Without the pictures, set down every record below exactly as it reads.

++++ MATERIAL TO PROCESS ++++

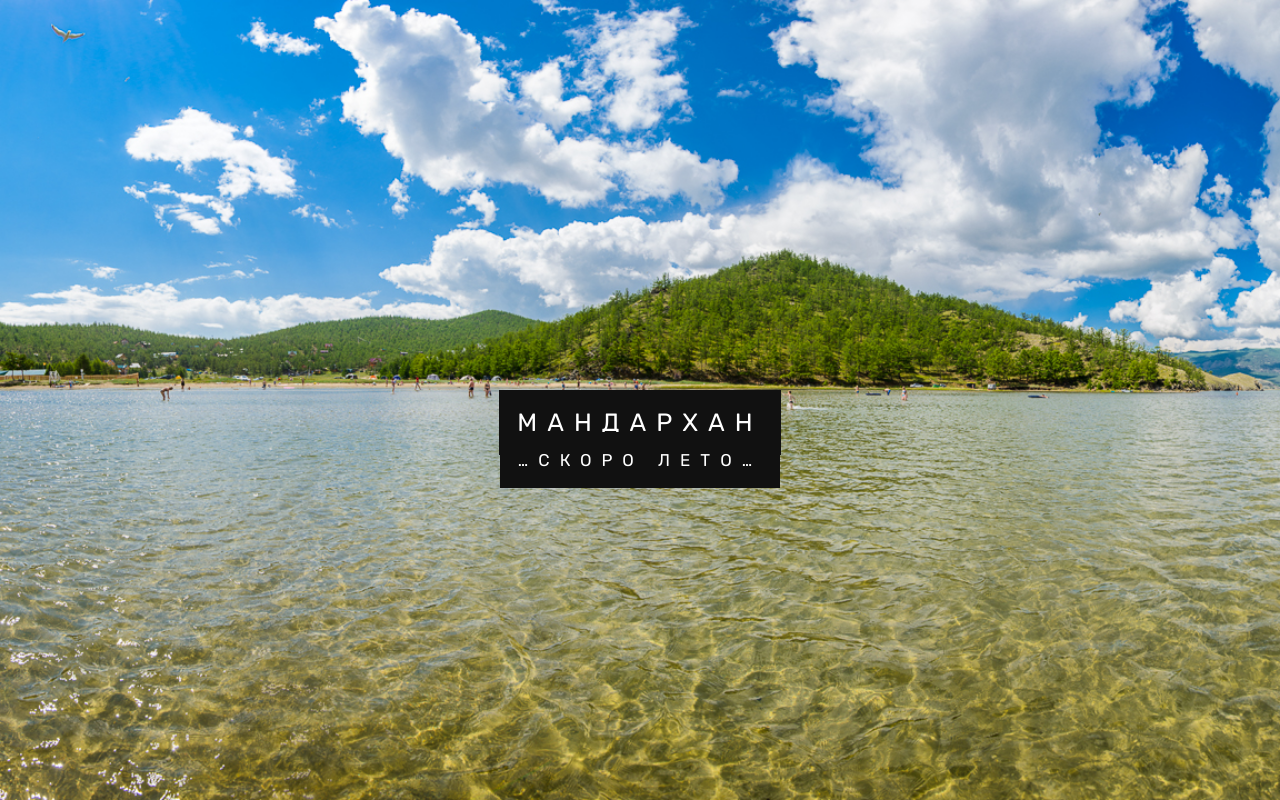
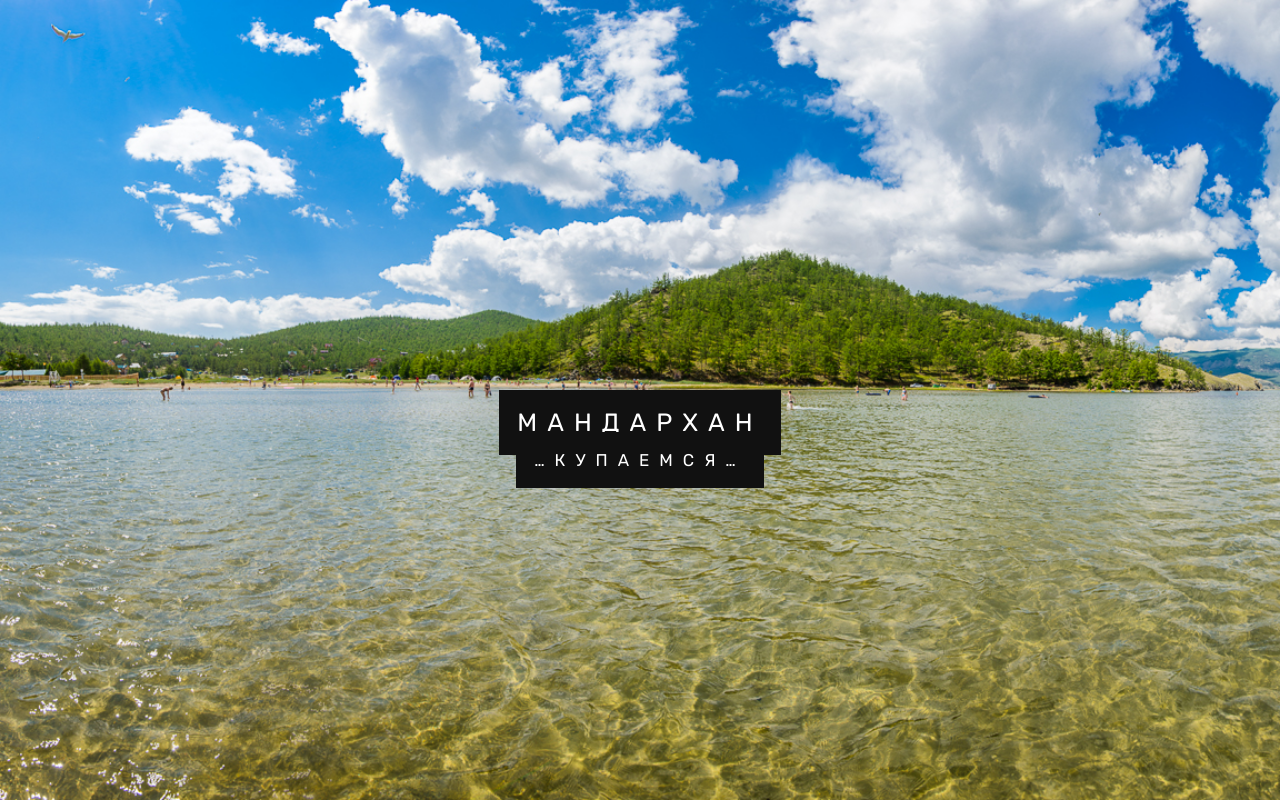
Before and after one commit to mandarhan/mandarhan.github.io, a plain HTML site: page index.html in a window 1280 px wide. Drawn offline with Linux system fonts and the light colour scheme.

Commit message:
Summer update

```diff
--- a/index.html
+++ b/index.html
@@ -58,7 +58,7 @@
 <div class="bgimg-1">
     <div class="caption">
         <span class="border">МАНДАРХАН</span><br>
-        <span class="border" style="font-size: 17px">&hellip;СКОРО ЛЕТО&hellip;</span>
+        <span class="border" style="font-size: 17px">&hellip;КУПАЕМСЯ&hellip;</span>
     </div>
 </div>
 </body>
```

++++

EXPECTED ANSWER:
Before and after one commit to mandarhan/mandarhan.github.io, a plain HTML site: page index.html in a window 1280 px wide. Drawn offline with Linux system fonts and the light colour scheme.

Commit message:
Summer update

```diff
--- a/index.html
+++ b/index.html
@@ -58,7 +58,7 @@
 <div class="bgimg-1">
     <div class="caption">
         <span class="border">МАНДАРХАН</span><br>
-        <span class="border" style="font-size: 17px">&hellip;СКОРО ЛЕТО&hellip;</span>
+        <span class="border" style="font-size: 17px">&hellip;КУПАЕМСЯ&hellip;</span>
     </div>
 </div>
 </body>
```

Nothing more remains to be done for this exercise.